Culture vultures love going to museums, concerts, theatre, and other indulgences. Without a guide or translator, one is left with images and sound.
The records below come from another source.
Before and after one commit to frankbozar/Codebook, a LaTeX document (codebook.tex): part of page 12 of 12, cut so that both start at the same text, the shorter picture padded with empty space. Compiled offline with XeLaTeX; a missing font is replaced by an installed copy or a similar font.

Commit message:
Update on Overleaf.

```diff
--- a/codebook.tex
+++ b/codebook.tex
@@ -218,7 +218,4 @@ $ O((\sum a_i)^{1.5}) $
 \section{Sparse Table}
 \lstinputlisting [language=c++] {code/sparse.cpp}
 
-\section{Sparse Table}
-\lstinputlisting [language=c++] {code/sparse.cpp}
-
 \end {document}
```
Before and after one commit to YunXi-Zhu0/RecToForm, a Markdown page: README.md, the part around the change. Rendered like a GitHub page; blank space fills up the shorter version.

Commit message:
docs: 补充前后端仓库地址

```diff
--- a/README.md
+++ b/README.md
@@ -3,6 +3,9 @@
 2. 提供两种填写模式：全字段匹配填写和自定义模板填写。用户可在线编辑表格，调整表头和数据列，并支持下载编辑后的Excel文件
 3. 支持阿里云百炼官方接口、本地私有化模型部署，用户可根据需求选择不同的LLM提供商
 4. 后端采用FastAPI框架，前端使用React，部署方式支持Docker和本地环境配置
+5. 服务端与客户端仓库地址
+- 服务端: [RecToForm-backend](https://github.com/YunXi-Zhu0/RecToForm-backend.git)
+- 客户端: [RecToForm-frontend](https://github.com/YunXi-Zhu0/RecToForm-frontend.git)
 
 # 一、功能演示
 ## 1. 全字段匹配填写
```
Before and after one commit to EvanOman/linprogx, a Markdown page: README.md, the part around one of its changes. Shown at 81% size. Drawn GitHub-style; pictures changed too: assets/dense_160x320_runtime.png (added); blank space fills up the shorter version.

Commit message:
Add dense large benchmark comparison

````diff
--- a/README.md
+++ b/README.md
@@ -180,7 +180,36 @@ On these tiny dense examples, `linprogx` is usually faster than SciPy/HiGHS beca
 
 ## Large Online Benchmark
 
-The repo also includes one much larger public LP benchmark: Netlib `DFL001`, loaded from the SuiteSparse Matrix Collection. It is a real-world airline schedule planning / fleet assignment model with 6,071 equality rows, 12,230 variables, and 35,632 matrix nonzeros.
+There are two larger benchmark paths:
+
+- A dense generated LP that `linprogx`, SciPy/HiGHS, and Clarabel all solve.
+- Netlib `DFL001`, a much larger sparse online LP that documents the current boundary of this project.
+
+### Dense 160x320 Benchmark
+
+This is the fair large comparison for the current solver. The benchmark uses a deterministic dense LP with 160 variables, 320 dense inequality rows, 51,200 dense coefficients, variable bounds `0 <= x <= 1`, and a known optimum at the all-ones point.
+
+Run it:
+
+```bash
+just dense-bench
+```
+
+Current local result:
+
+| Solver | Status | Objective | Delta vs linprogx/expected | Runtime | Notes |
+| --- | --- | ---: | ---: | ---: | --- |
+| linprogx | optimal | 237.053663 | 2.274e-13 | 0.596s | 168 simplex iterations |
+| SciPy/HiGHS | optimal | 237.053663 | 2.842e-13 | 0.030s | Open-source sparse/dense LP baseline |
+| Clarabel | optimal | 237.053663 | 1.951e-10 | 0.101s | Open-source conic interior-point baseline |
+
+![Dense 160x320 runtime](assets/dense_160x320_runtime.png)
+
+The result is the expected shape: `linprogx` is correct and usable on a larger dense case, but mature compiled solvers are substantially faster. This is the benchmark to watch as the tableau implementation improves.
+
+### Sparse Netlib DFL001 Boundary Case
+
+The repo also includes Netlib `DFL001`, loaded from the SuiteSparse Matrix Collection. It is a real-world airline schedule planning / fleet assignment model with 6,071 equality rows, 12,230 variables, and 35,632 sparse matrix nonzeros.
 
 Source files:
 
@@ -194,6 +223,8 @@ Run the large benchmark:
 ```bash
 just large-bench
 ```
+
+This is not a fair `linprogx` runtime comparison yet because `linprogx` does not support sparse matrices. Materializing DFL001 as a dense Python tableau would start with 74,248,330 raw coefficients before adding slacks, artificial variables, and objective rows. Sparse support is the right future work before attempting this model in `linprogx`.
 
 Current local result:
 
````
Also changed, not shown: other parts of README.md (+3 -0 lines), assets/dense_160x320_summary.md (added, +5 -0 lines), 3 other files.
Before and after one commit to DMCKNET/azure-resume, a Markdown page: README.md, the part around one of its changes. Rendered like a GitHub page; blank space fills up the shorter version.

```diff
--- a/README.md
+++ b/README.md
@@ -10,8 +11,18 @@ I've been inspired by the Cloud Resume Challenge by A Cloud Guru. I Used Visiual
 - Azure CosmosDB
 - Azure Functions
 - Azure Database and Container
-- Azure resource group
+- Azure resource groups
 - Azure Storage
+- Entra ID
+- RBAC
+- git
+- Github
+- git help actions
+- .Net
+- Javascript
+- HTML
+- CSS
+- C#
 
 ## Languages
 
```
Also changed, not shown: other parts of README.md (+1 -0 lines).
No amount of text in the unfamiliar language can help with better comprehension of the “cultural experience.” If you are a tourist, a short-term visitor, an expat, or someone who is linguistically challenged, I daresay it is a big problem indeed.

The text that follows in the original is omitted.